Getting an interview scheduled is more than just making sure the candidate and interviewer’s schedules line up– it’s also the candidate taking a day off from their busy work schedule to come to your office.
While recruiters certainly shouldn’t be expected to work outside of work hours (though many of them do), conducting interviews between candidate outreach and regular meetings can create a lot of context switching. This makes it difficult to focus on one task well.
The case for weekend interviews
Candidates are encouraged not to prioritize their current job in favor of their potential new one, however, this can (and often will) put candidates in the awkward position of taking multiple days off.
It takes anywhere from 10-15 interviews to land an offer. With most job interviews taking an entire day (or more), the company that makes it the easiest to interview with them is the one that will nab candidates.
Opening up free time for candidates to interview on the weekends is a great way for them to have a candidate-driven experience.
However, it shouldn’t come at the expense of a recruiter’s time:
Are they worth it?
We all know that there are more jobs in the US than workers. Because of this, candidate experience is a key differentiator. There are many ways to create a great candidate experience, from giving goody bags at the onsite interview to replying to candidates in a timely manner.
Are weekend interviews part of that equation?
While weekend interviews open the opportunity to have a more flexible schedule for candidates, it can also give off the impression that candidates will be expected to work during weekends. Depending on your company culture, you might not want to give that impression.
Additionally, interviewers are expected to clear their weekend schedules in order to accommodate candidates. When the average onsite interview takes up to 45 minutes, this can quickly become an all-day event. (Which, of course, results in overtime payment.)
While candidates (and some interviewers) with busy schedules will welcome the opportunity to have an additional interview slot that fits into their schedule, it’s important to remember that the interview is a reflection of the company and the company’s culture. For many candidates, working weekends isn’t exactly what they’d like to picture.
How can you prioritize busy candidates?
If hosting weekend interviews isn’t something you see in your future, the initial question still remains: how can you interview busy candidates without overly disrupting their schedule?
A lot in the interview process has stayed the same since its inception, including how interviews are prioritized and scheduled. This is where technology and tools come in. With something as fast-paced as recruiting, introducing automation is one of the few ways that we can not only see every candidate– but also give every candidate a great experience.
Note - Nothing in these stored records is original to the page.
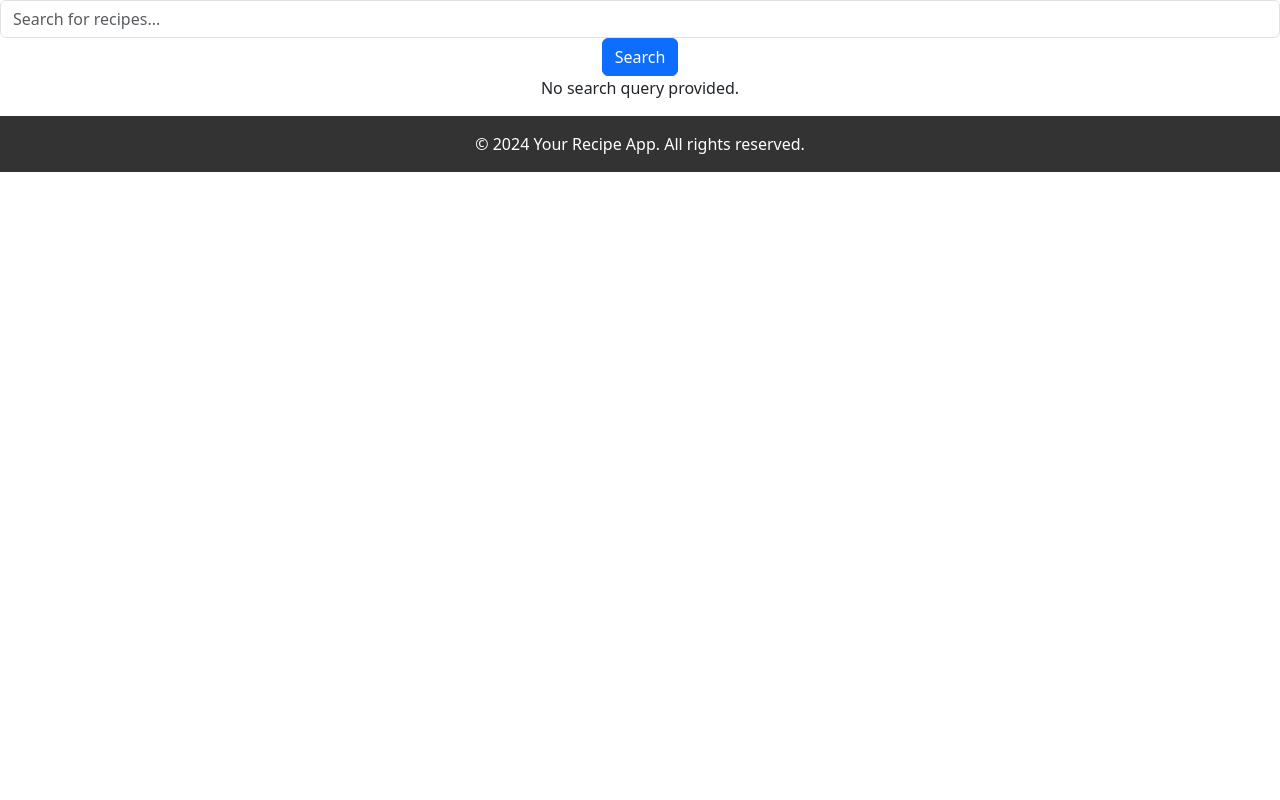
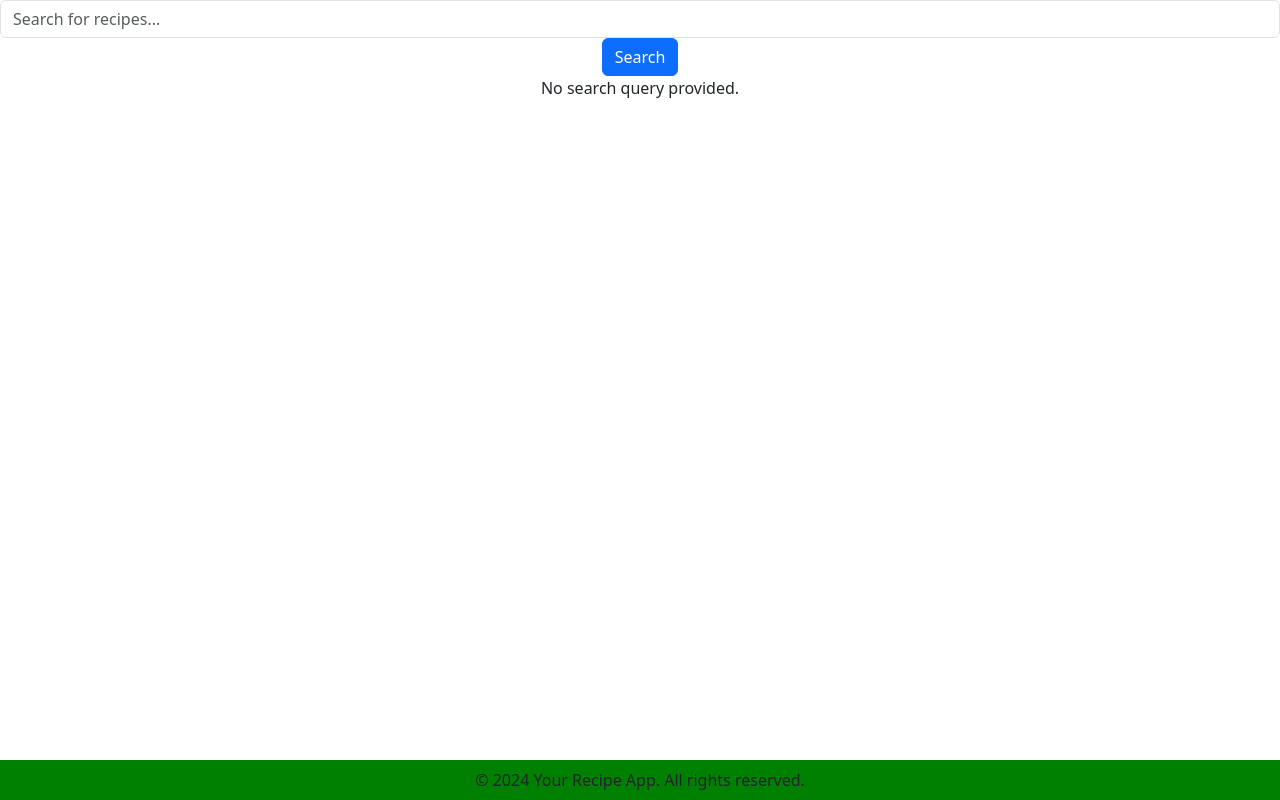
Before and after one commit to danielriosg/recipe-react, a React (Vite) app: page / in a window 1280 px wide. Built offline with nearby package versions, Linux system fonts and the light colour scheme.

Commit message:
Add custom class to footer and position to the botton of the app

```diff
--- a/src/App.css
+++ b/src/App.css
@@ -8,25 +8,13 @@
 }
 
 .custom-container {
-  flex: 1;
+  flex-grow: 1;
   width: 100%;
-  max-width: 1280px;
   margin: 0 auto;
   text-align: center;
 }
 
-.logo {
-  height: 6em;
-  padding: 1.5em;
-  will-change: filter;
-  transition: filter 300ms;
-}
-.logo:hover {
-  filter: drop-shadow(0 0 2em #646cffaa);
-}
-.logo.react:hover {
-  filter: drop-shadow(0 0 2em #61dafbaa);
-}
+
 
 @keyframes logo-spin {
   from {
--- a/src/components/Footer.jsx
+++ b/src/components/Footer.jsx
@@ -3,7 +3,7 @@ import '../styles/footer.css'
 
 const Footer = () => {
   return (
-    <footer className='footer'>
+    <footer className='footer-custom'>
       <p>&copy; 2024 Your Recipe App. All rights reserved.</p>
       {/* Add any additional footer content here */}
     </footer>
--- a/src/styles/footer.css
+++ b/src/styles/footer.css
@@ -1,9 +1,12 @@
-footer {
-  background-color: #333; /* Dark gray background */
-  color: #fff; /* White text color */
-  padding: 1rem; /* Add some padding */
-  text-align: center; /* Center the text */
-  clear: both; /* Clear any floats */
+.footer-custom {
+  padding: 0.5rem; /* Reduce padding to make the footer less tall */
+  position: fixed; /* Stick the footer to the bottom */
+  bottom: 0;
+  width: 100%; /* Full width footer */
+  background-color: green;
+  display: flex; /* Make the footer a flex container */
+  flex-direction: column; /* Stack the paragraphs vertically */
+  align-items: center; /* Center the content horizontally */
 }
 
 footer p {
```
On the most basic level, candidate-driven scheduling is putting the candidate in the driver’s seat to choose their interview. Candidates are busy– that’s why the idea of weekend interviews is even out there! By enabling candidates to choose their interview slot based on their interviewer(s)’ calendar, companies are equally prioritizing their candidates and interviewers.
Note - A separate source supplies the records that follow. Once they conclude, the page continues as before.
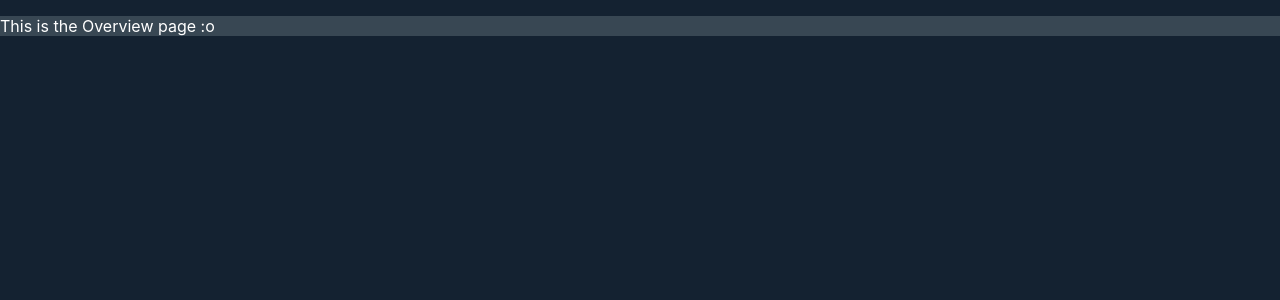
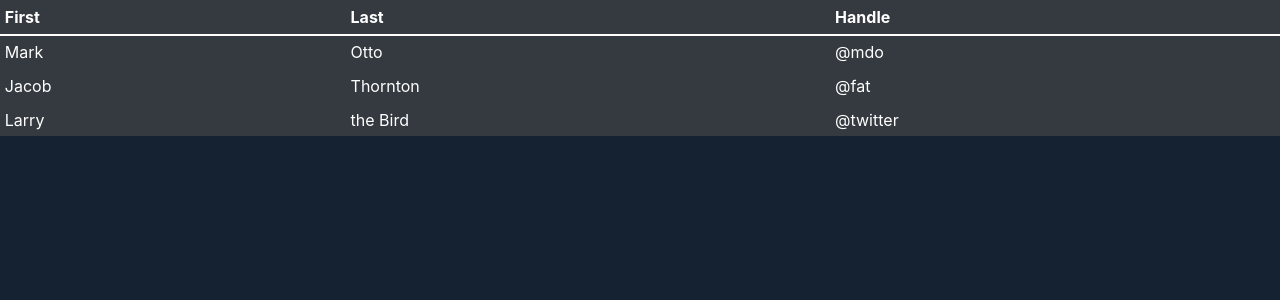
Before and after one commit to antoniopedrodantas/sinf-feup, a React (Create React App) app in the folder tempura/client/: page /overview in a window 1280 px wide. Shown: the top 300 px of the page. Built offline with nearby package versions, Linux system fonts and the light colour scheme.

Commit message:
playing with tables

```diff
--- a/tempura/client/package.json
+++ b/tempura/client/package.json
@@ -15,7 +15,9 @@
     "@types/react": "^17.0.0",
     "@types/react-dom": "^17.0.0",
     "@types/react-router-dom": "^5.1.6",
+    "bootstrap": "^4.5.3",
     "react": "^17.0.1",
+    "react-bootstrap": "^1.4.0",
     "react-dom": "^17.0.1",
     "react-redux": "^7.2.2",
     "react-router-dom": "^5.2.0",
--- a/tempura/client/src/scenes/Overview/Overview.tsx
+++ b/tempura/client/src/scenes/Overview/Overview.tsx
@@ -1,10 +1,37 @@
 import React from 'react';
 import './styles/Overview.css';
+import 'bootstrap/dist/css/bootstrap.min.css';
 
 const Overview: React.FC = () => {
   return (
     <>
-      <p className="overview"> This is the Overview page :o </p>
+
+      <table className="table table-dark table-borderless table-sm">
+      <thead>
+        <tr className="table-header">
+          <th scope="col">First</th>
+          <th scope="col">Last</th>
+          <th scope="col">Handle</th>
+        </tr>
+      </thead>
+      <tbody>
+        <tr>
+          <td>Mark</td>
+          <td>Otto</td>
+          <td>@mdo</td>
+        </tr>
+        <tr>
+          <td>Jacob</td>
+          <td>Thornton</td>
+          <td>@fat</td>
+        </tr>
+        <tr>
+          <td>Larry</td>
+          <td>the Bird</td>
+          <td>@twitter</td>
+        </tr>
+      </tbody>
+    </table>
     </>
   );
 };
--- a/tempura/client/src/scenes/Overview/styles/Overview.css
+++ b/tempura/client/src/scenes/Overview/styles/Overview.css
@@ -3,3 +3,11 @@
 .overview{
     background-color: var(--menu-selection);
 }
+
+.borderless tr {
+    border: none;
+}
+
+.table-header{
+    border-bottom: solid 2px white;
+}
```
Also changed, not shown: 1 other file (tests, documents, lock files or other folders).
At the end of the day, it’s the company with the fastest time to hire that succeeds, and you don’t need to open up additional interviewing days in order to do that!